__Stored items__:
• • •

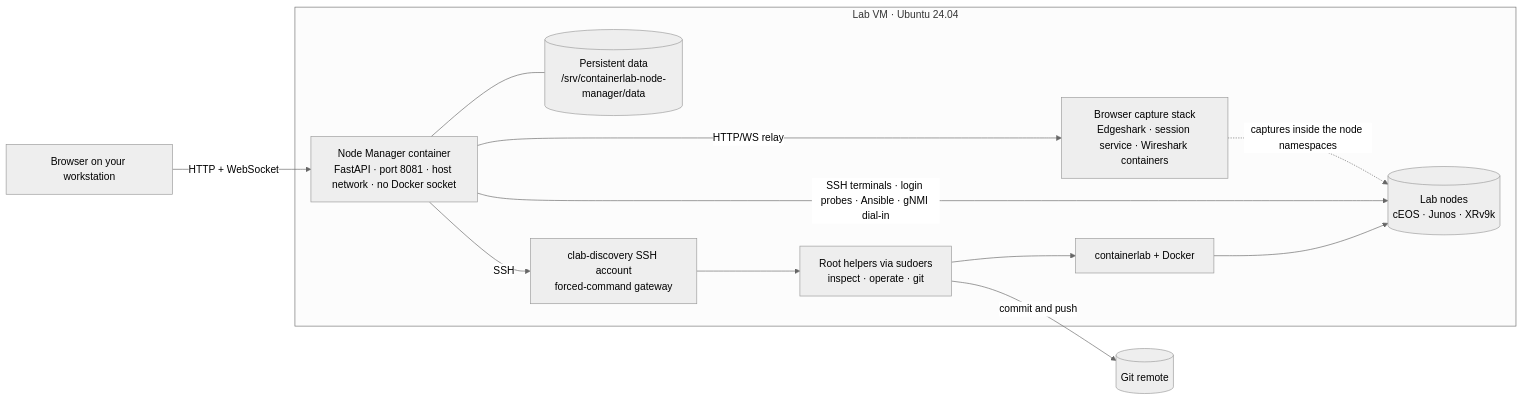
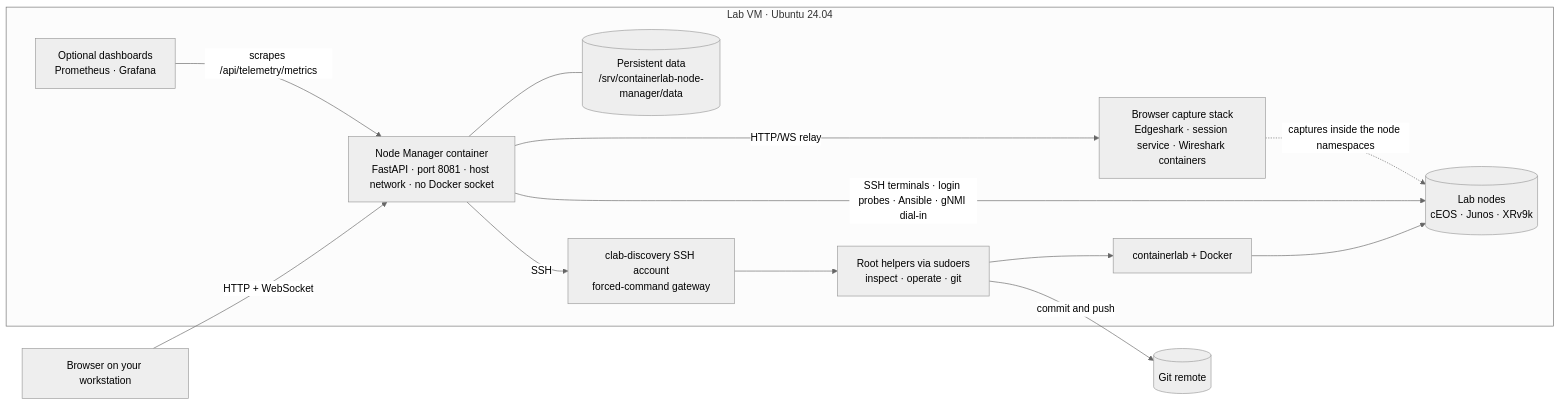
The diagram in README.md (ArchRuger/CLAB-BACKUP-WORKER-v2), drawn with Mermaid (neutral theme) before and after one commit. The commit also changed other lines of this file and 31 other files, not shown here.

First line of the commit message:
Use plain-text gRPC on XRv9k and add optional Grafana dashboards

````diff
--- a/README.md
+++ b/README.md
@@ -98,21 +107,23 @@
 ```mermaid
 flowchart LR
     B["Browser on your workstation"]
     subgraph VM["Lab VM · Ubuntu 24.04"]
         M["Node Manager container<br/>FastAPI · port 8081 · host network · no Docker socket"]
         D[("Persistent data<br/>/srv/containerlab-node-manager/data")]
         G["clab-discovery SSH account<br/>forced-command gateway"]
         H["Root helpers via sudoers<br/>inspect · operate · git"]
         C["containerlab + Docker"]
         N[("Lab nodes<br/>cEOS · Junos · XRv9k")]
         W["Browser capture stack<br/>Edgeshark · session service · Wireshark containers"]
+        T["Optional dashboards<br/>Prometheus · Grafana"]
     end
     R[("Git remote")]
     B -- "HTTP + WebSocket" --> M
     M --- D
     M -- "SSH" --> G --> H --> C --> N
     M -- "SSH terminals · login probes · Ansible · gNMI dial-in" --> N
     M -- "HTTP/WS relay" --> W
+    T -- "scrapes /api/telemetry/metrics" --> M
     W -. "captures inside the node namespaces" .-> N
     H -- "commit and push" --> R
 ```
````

• • •

__Your task__:
Copy out all of the entries exactly as they stand, with no pictures in your copy.

__Expected output__:
The diagram in README.md (ArchRuger/CLAB-BACKUP-WORKER-v2), drawn with Mermaid (neutral theme) before and after one commit. The commit also changed other lines of this file and 31 other files, not shown here.

First line of the commit message:
Use plain-text gRPC on XRv9k and add optional Grafana dashboards

````diff
--- a/README.md
+++ b/README.md
@@ -98,21 +107,23 @@
 ```mermaid
 flowchart LR
     B["Browser on your workstation"]
     subgraph VM["Lab VM · Ubuntu 24.04"]
         M["Node Manager container<br/>FastAPI · port 8081 · host network · no Docker socket"]
         D[("Persistent data<br/>/srv/containerlab-node-manager/data")]
         G["clab-discovery SSH account<br/>forced-command gateway"]
         H["Root helpers via sudoers<br/>inspect · operate · git"]
         C["containerlab + Docker"]
         N[("Lab nodes<br/>cEOS · Junos · XRv9k")]
         W["Browser capture stack<br/>Edgeshark · session service · Wireshark containers"]
+        T["Optional dashboards<br/>Prometheus · Grafana"]
     end
     R[("Git remote")]
     B -- "HTTP + WebSocket" --> M
     M --- D
     M -- "SSH" --> G --> H --> C --> N
     M -- "SSH terminals · login probes · Ansible · gNMI dial-in" --> N
     M -- "HTTP/WS relay" --> W
+    T -- "scrapes /api/telemetry/metrics" --> M
     W -. "captures inside the node namespaces" .-> N
     H -- "commit and push" --> R
 ```
````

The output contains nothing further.